Eventually he approved and we set out with two Nigerian policemen armed with AK47s as escort/protection. We were landed next to a massive, wooden canoe into which we had to clamber and then walk to the bows to jump off onto the sandy, litter-strewn shore (no such thing as a dock or pier in this village). We walked between the one-story, plastered houses with tin or palm roofs and open doors and windows, scattering the chickens and goats. We passed the school where the children sat in open rooms on wooden benches facing greying chalkboards wearing neat, clean uniforms. Finally, at the Traditional Ruler’s house, we left our security escort outside to sit on mismatching old sofas in front of his armchair raised on a wooden pallet and listen to the Traditional Ruler relate the woes of his community with respect to medical care. Then we traipsed back the way we’d come and climbed again over the canoe to our boat to return to modern, bustling Lagos. And what does all this have to do with titles? Well, the name of the island was Tomaro, so we had just literally taken “The Boat to Tomorrow.” The perfect title! In fact, I proposed it as the title for a book about Dr. Jan and all the work she has done in communities like this. She certainly should write about her life, but she is too busy bringing medical care and education to those who need it most to write a book. So the title is just going to waste….

And then there is the whole issue of mindless search engines. Nowadays, so many books are sold on line, that titles really have to be related enough to the topic to enable search engines to find them by subject. If a reader has just read a great book on the American Civil War, example, and wants to find another, he/she is most likely to go to amazon.com and search by topic, typing in phrases such as “Civil War,” “Confederacy,” “War Between the States,” etc. Gone with the Wind would probably never get a hit – if it wasn’t already so famous that someone has manually put in a tag for it.

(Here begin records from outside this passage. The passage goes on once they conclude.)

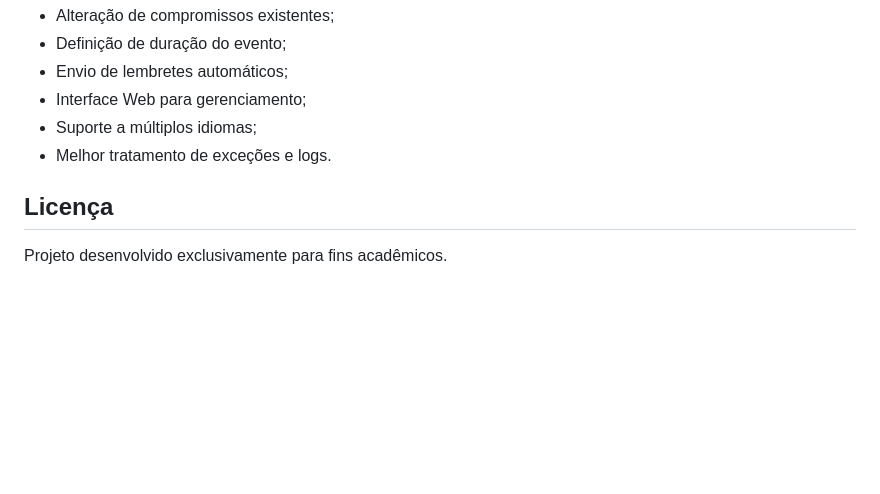
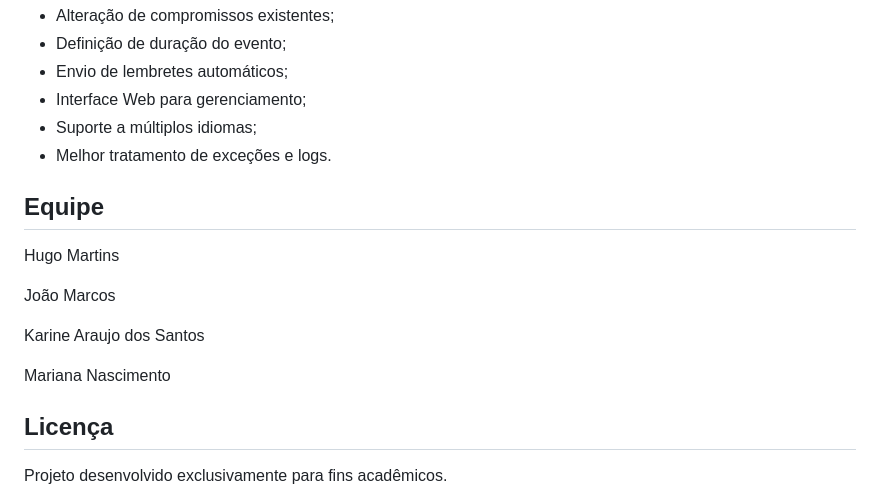
Before and after one commit to karineads/Trabalho-IA, a Markdown page: README.md, the part around the change. Drawn GitHub-style; blank space fills up the shorter version.

```diff
--- a/README.md
+++ b/README.md
@@ -128,6 +128,16 @@ O sistema realiza verificações para:
 * Suporte a múltiplos idiomas;
 * Melhor tratamento de exceções e logs.
 
+## Equipe
+
+Hugo Martins
+
+João Marcos
+
+Karine Araujo dos Santos
+
+Mariana Nascimento
+
 ## Licença
 
 Projeto desenvolvido exclusivamente para fins acadêmicos.
```
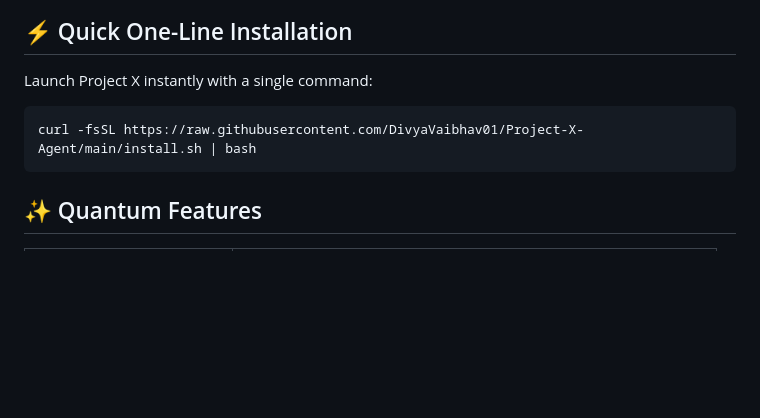
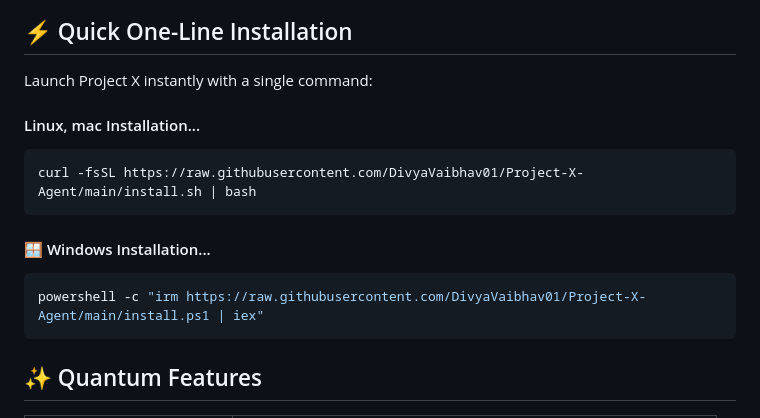
Before and after one commit to DivyaVaibhav01/Project-X-Agent, a Markdown page: readme.md, the part around the change. Drawn GitHub-style; blank space fills up the shorter version.

Commit message:
add windows support

````diff
--- a/readme.md
+++ b/readme.md
@@ -12,8 +12,13 @@
 
 Launch Project X instantly with a single command:
 
+#### Linux, mac Installation...
 ```bash
 curl -fsSL https://raw.githubusercontent.com/DivyaVaibhav01/Project-X-Agent/main/install.sh | bash
+```
+#### 🪟 Windows Installation...
+```powershell
+powershell -c "irm https://raw.githubusercontent.com/DivyaVaibhav01/Project-X-Agent/main/install.ps1 | iex"
 ```
 
 
````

But tags can be tricky. That’s why publishers now suggest a catchy title followed by a descriptive subtitle, but search engines can be very finicky and I’m not sure the subtitle option works as well as descriptive titles.

To help me understand reader perspectives on titles, I’d like to hear your opinion of my titles. Please rate the titles below on a scale of 1 (bad/dislike) to 10 (super! I’d pick up a book with this title even if I knew nothing else about it). A score of 5 should indicate absolutely no feelings one way or the other. Thanks for your help!